** LISTED ENTRIES follows **

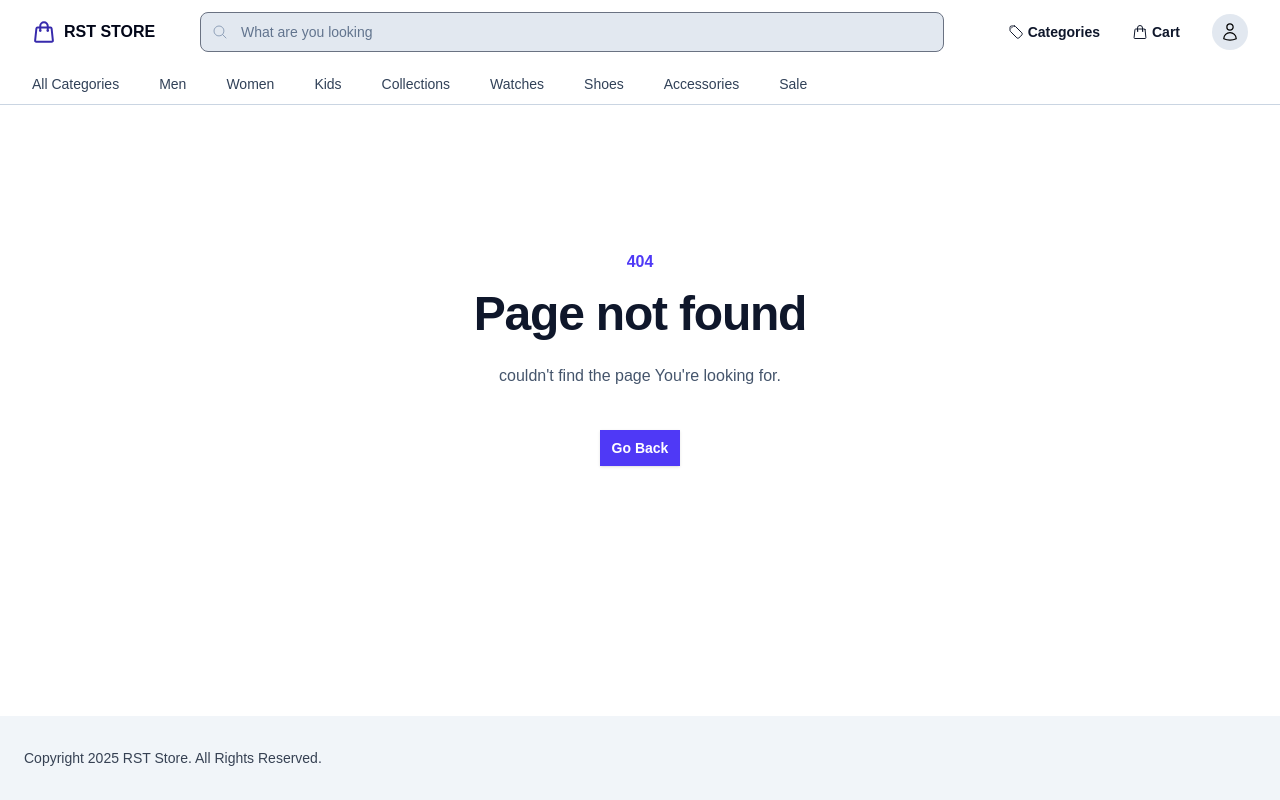
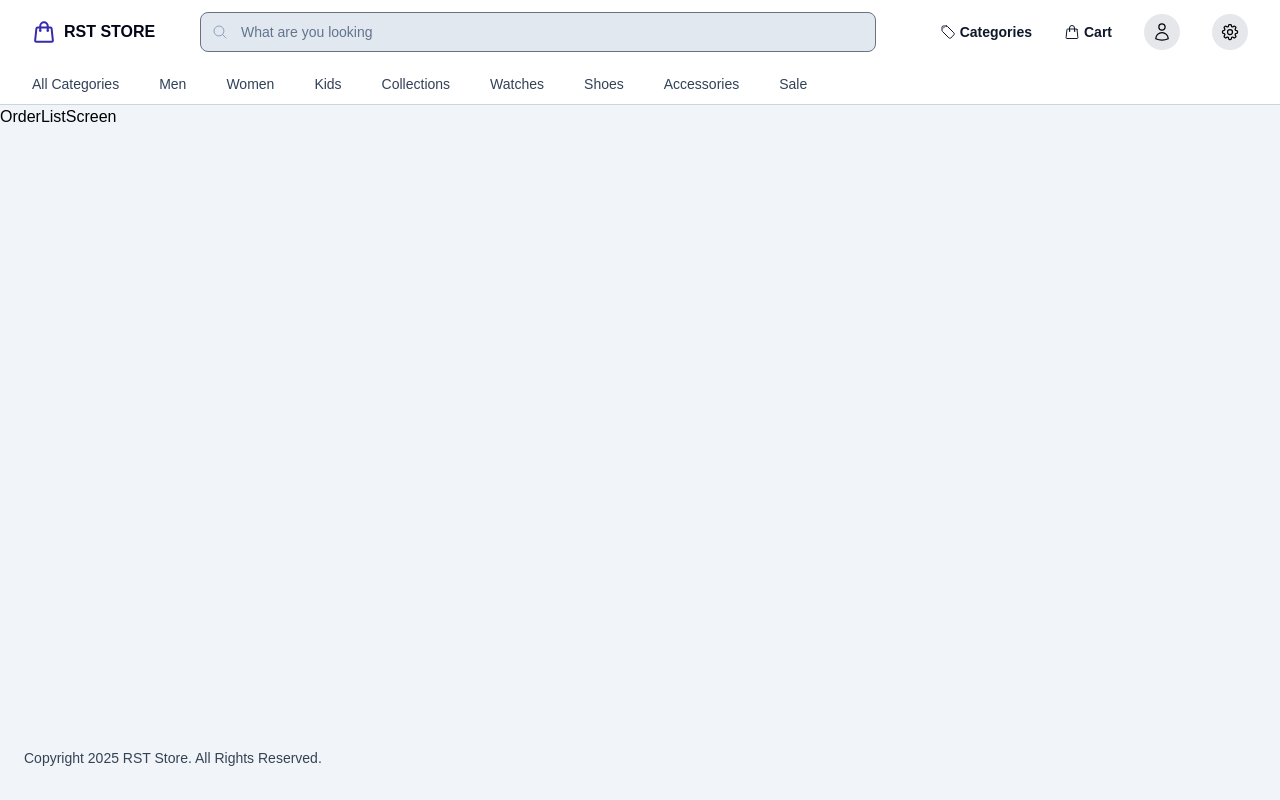
Before and after one commit to vishalp0407/rststore, a React (Vite) app in the folder client/: page /admin/orderlist in a window 1280 px wide. Built offline with nearby package versions, Linux system fonts and the light colour scheme; sample sign-in values are in the browser's storage; a web font is replaced by a local one.

Commit message:
Step 57 completed:  - Created order list screen (empty)     - Created AdminRoute component     - Added OrderListScreen to App.jsx     - Added admin menu to thje DesktopMenu component

```diff
--- /dev/null
+++ b/client/src/components/AdminRoute/index.jsx
@@ -0,0 +1,15 @@
+import React from "react";
+import { useSelector } from "react-redux";
+import { Navigate, Outlet } from "react-router-dom";
+
+const AdminRoute = () => {
+  const { userInfo } = useSelector((state) => state.auth);
+
+  return userInfo && userInfo.isAdmin ? (
+    <Outlet />
+  ) : (
+    <Navigate to="/login" replace />
+  );
+};
+
+export default AdminRoute;
--- a/client/src/components/Header/DesktopMenu.jsx
+++ b/client/src/components/Header/DesktopMenu.jsx
@@ -1,18 +1,18 @@
 import {
+  Cog8ToothIcon,
   ShoppingBagIcon,
   TagIcon,
   UserIcon,
 } from "@heroicons/react/24/outline";
-
+import { logout } from "@slices/authSlice";
+import { useLogoutMutation } from "@slices/usersApiSlice";
 import { useEffect, useRef, useState } from "react";
+import { useDispatch, useSelector } from "react-redux";
 import { Link, useNavigate } from "react-router-dom";
-import { useDispatch, useSelector } from "react-redux";
 
 import MenuItem from "./MenuItem";
-import { logout } from "@slices/authSlice";
-import { useLogoutMutation } from "@slices/usersApiSlice";
 
-const DeskTopMenu = () => {
+const DesktopMenu = () => {
   const dispatch = useDispatch();
   const navigate = useNavigate();
 
@@ -20,23 +20,11 @@ const DeskTopMenu = () => {
   const { userInfo } = useSelector((state) => state.auth);
 
   const [isOpen, setIsOpen] = useState(false);
+  const [adminIsOpen, setAdminIsOpen] = useState(false);
   const menuRef = useRef(null);
+  const adminMenuRef = useRef(null);
 
   const [logoutApiCall] = useLogoutMutation();
-
-  useEffect(() => {
-    const handleClickOutside = (e) => {
-      if (menuRef.current && !menuRef.current.contains(e.target)) {
-        setIsOpen(false);
-      }
-    };
-
-    document.addEventListener("mousedown", handleClickOutside);
-
-    return () => {
-      document.removeEventListener("mousedown", handleClickOutside);
-    };
-  }, []);
 
   const handleLogout = async () => {
     try {
@@ -48,12 +36,29 @@ const DeskTopMenu = () => {
     }
   };
 
+  useEffect(() => {
+    const handleClickOutside = (e) => {
+      if (menuRef.current && !menuRef.current.contains(e.target)) {
+        setIsOpen(false);
+      }
+
+      if (adminMenuRef.current && !adminMenuRef.current.contains(e.target)) {
+        setAdminIsOpen(false);
+      }
+    };
+
+    document.addEventListener("mousedown", handleClickOutside);
+
+    return () => {
+      document.removeEventListener("mousedown", handleClickOutside);
+    };
+  }, []);
+
   return (
-    <nav className="hidden items-center sm:ml-6  sm:flex sm:space-x-8">
-      <MenuItem url="/categories" icon={TagIcon} label="Categories" />
-
+    <nav className="hidden items-center sm:ml-6 sm:flex sm:space-x-8">
+      <MenuItem url="/categories" label="Categories" icon={TagIcon} />
       <div className="flex items-center gap-2">
-        <MenuItem url="/cart" icon={ShoppingBagIcon} label="Cart" />
+        <MenuItem url="/cart" label="Cart" icon={ShoppingBagIcon} />
         {cartItems.length > 0 && (
           <span className="min-w-5 rounded-full bg-indigo-700 text-center text-sm font-semibold text-white">
             {cartItems.length}
@@ -63,7 +68,7 @@ const DeskTopMenu = () => {
       {userInfo ? (
         <div className="relative z-50" ref={menuRef}>
           <button
-            className="focus:outline-offset-3 rounded-full bg-slate-200 p-2 focus:outline focus:outline-2"
+            className="focus:outline-offset-3 rounded-full bg-gray-200 p-2 focus:outline focus:outline-2"
             onClick={() => setIsOpen(!isOpen)}
           >
             <UserIcon className="h-5 w-5" />
@@ -71,24 +76,24 @@ const DeskTopMenu = () => {
 
           {isOpen && (
             <nav className="absolute right-0 top-10 min-w-48 rounded-lg bg-white shadow-md">
-              <div className="border-b border-slate-300 p-4 pb-3">
+              <div className="border-b p-4 pb-3">
                 <p className="text-sm leading-normal">
-                  <span className="font-semibold text-slate-900">
+                  <span className="font-semibold text-gray-900">
                     {userInfo.name}
                   </span>
                   <br />
-                  <span className="text-slate-900">{userInfo.email}</span>
+                  <span className="text-gray-900">{userInfo.email}</span>
                 </p>
               </div>
               <Link
                 to="/profile"
-                className="block px-4 py-2 text-sm text-slate-700 transition-all hover:bg-slate-200 focus:bg-slate-300"
+                className="block px-4 py-2 text-sm text-gray-700 transition-all hover:bg-gray-200 focus:bg-gray-300"
               >
                 Profile
               </Link>
               <button
                 onClick={handleLogout}
-                className="block w-full px-4 py-2 text-left text-sm text-slate-700 transition-all hover:bg-slate-200 focus:bg-slate-300"
+                className="block w-full px-4 py-2 text-left text-sm text-gray-700 transition-all hover:bg-gray-200 focus:bg-gray-300"
               >
                 Logout
               </button>
@@ -98,8 +103,42 @@ const DeskTopMenu = () => {
       ) : (
         <MenuItem url="/login" label="Login" icon={UserIcon} />
       )}
+
+      {userInfo && userInfo.isAdmin && (
+        <div className="relative z-50" ref={adminMenuRef}>
+          <button
+            className="focus:outline-offset-3 rounded-full bg-gray-200 p-2 focus:outline focus:outline-2"
+            onClick={() => setAdminIsOpen(!adminIsOpen)}
+          >
+            <Cog8ToothIcon className="h-5 w-5" />
+          </button>
+
+          {adminIsOpen && (
+            <nav className="absolute right-0 top-10 min-w-48 rounded-lg bg-white shadow-md">
+              <Link
+                to="/admin/orderlist"
+                className="block px-4 py-2 text-sm text-gray-700 transition-all hover:bg-gray-200 focus:bg-gray-300"
+              >
+                All Orders
+              </Link>
+              <Link
+                to="/admin/userlist"
+                className="block px-4 py-2 text-sm text-gray-700 transition-all hover:bg-gray-200 focus:bg-gray-300"
+              >
+                All Users
+              </Link>
+              <Link
+                to="/admin/productlist"
+                className="block px-4 py-2 text-sm text-gray-700 transition-all hover:bg-gray-200 focus:bg-gray-300"
+              >
+                All Products
+              </Link>
+            </nav>
+          )}
+        </div>
+      )}
     </nav>
   );
 };
 
-export default DeskTopMenu;
+export default DesktopMenu;
--- /dev/null
+++ b/client/src/screens/OrderList/index.jsx
@@ -0,0 +1,9 @@
+const OrderListScreen = () => {
+  return (
+    <div>
+      <h1>OrderListScreen</h1>
+    </div>
+  );
+};
+
+export default OrderListScreen;
```
Also changed, not shown: client/src/App.jsx (+14 -0 lines).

** End of LISTED ENTRIES **

> **PROBLEM REQUIREMENTS**
Given the data above, which lines hold the string "mousedown"? Return them.

> **RESULT BELOW**
-    document.addEventListener("mousedown", handleClickOutside);
-      document.removeEventListener("mousedown", handleClickOutside);
+    document.addEventListener("mousedown", handleClickOutside);
+      document.removeEventListener("mousedown", handleClickOutside);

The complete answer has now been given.